# Exercise instructions
Determine which lines of the records include the word "package", and copy them.

# Records supplied
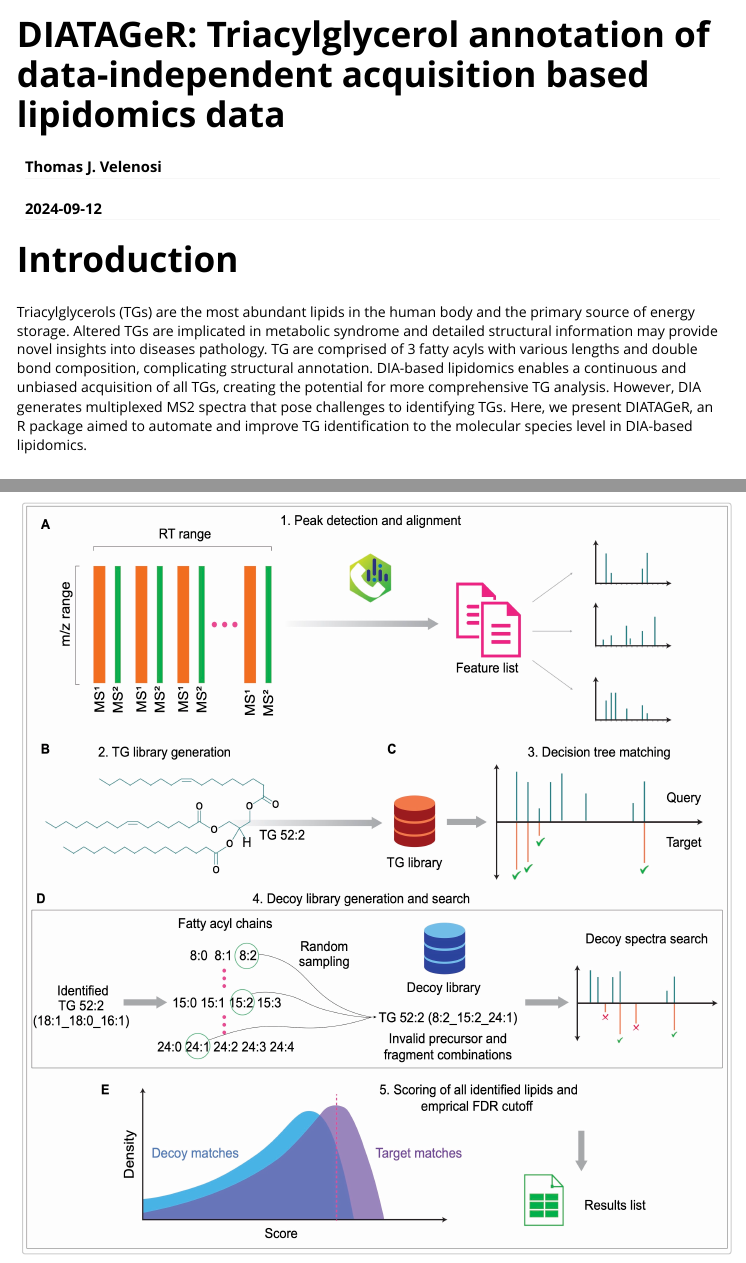
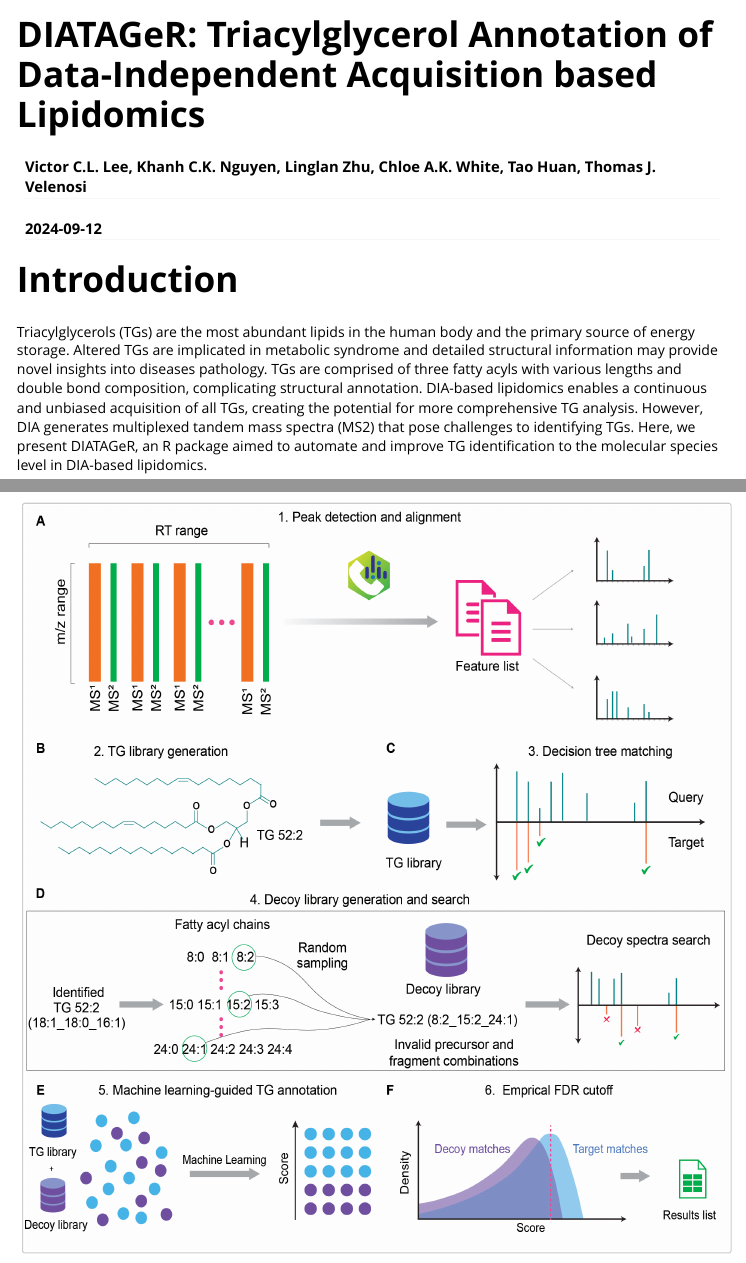
Before and after one commit to Velenosi-Lab/DIATAGeR, an R Markdown document (vignettes/Vignettes-DIATAGeR.Rmd): the page in a window 1100 px wide, from its top, and a second part further down, joined at a grey line. Rendered offline with R 4.5, knitr and Pandoc, with nearby package versions; long lines of code are wrapped.

```diff
--- a/vignettes/Vignettes-DIATAGeR.Rmd
+++ b/vignettes/Vignettes-DIATAGeR.Rmd
@@ -1,6 +1,6 @@
 ---
-title: "DIATAGeR: Triacylglycerol annotation of data-independent acquisition based lipidomics data"
-author: "Thomas J. Velenosi"
+title: "DIATAGeR: Triacylglycerol Annotation of Data-Independent Acquisition based Lipidomics"
+author: "Victor C.L. Lee, Khanh C.K. Nguyen, Linglan Zhu, Chloe A.K. White, Tao Huan, Thomas J. Velenosi"
 date: "`r Sys.Date()`"
 output: rmarkdown::html_vignette
 vignette: >
@@ -19,11 +19,11 @@
 
 
 # Introduction
-Triacylglycerols (TGs) are the most abundant lipids in the human body and the primary source of energy storage. Altered TGs are implicated in metabolic syndrome and detailed structural information may provide novel insights into diseases pathology. TG are comprised of 3 fatty acyls with various lengths and double bond composition, complicating structural annotation. DIA-based lipidomics enables a continuous and unbiased acquisition of all TGs, creating the potential for more comprehensive TG analysis. However, DIA generates multiplexed MS2 spectra that pose challenges to identifying TGs. Here, we present DIATAGeR, an R package aimed to automate and improve TG identification to the molecular species level in DIA-based lipidomics.
+Triacylglycerols (TGs) are the most abundant lipids in the human body and the primary source of energy storage. Altered TGs are implicated in metabolic syndrome and detailed structural information may provide novel insights into diseases pathology. TGs are comprised of three fatty acyls with various lengths and double bond composition, complicating structural annotation. DIA-based lipidomics enables a continuous and unbiased acquisition of all TGs, creating the potential for more comprehensive TG analysis. However, DIA generates multiplexed tandem mass spectra (MS2) that pose challenges to identifying TGs. Here, we present DIATAGeR, an R package aimed to automate and improve TG identification to the molecular species level in DIA-based lipidomics.
 
 ## DIATAGeR Workflow
 
-![DIATAGeR Workflow](Fig 1_JPEG.jpg){width=100%}
+![DIATAGeR Workflow](Fig 1_JPEG.jpeg){width=100%}
 \break
 
 # Required Data
```
Also changed, not shown: vignettes/Fig 1_JPEG.jpeg (added), vignettes/Fig 1_JPEG.jpg (deleted), vignettes/Vignettes-DIATAGeR.html (added), 2 other files.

# Response to this exercise
Before and after one commit to Velenosi-Lab/DIATAGeR, an R Markdown document (vignettes/Vignettes-DIATAGeR.Rmd): the page in a window 1100 px wide, from its top, and a second part further down, joined at a grey line. Rendered offline with R 4.5, knitr and Pandoc, with nearby package versions; long lines of code are wrapped.
-Triacylglycerols (TGs) are the most abundant lipids in the human body and the primary source of energy storage. Altered TGs are implicated in metabolic syndrome and detailed structural information may provide novel insights into diseases pathology. TG are comprised of 3 fatty acyls with various lengths and double bond composition, complicating structural annotation. DIA-based lipidomics enables a continuous and unbiased acquisition of all TGs, creating the potential for more comprehensive TG analysis. However, DIA generates multiplexed MS2 spectra that pose challenges to identifying TGs. Here, we present DIATAGeR, an R package aimed to automate and improve TG identification to the molecular species level in DIA-based lipidomics.
+Triacylglycerols (TGs) are the most abundant lipids in the human body and the primary source of energy storage. Altered TGs are implicated in metabolic syndrome and detailed structural information may provide novel insights into diseases pathology. TGs are comprised of three fatty acyls with various lengths and double bond composition, complicating structural annotation. DIA-based lipidomics enables a continuous and unbiased acquisition of all TGs, creating the potential for more comprehensive TG analysis. However, DIA generates multiplexed tandem mass spectra (MS2) that pose challenges to identifying TGs. Here, we present DIATAGeR, an R package aimed to automate and improve TG identification to the molecular species level in DIA-based lipidomics.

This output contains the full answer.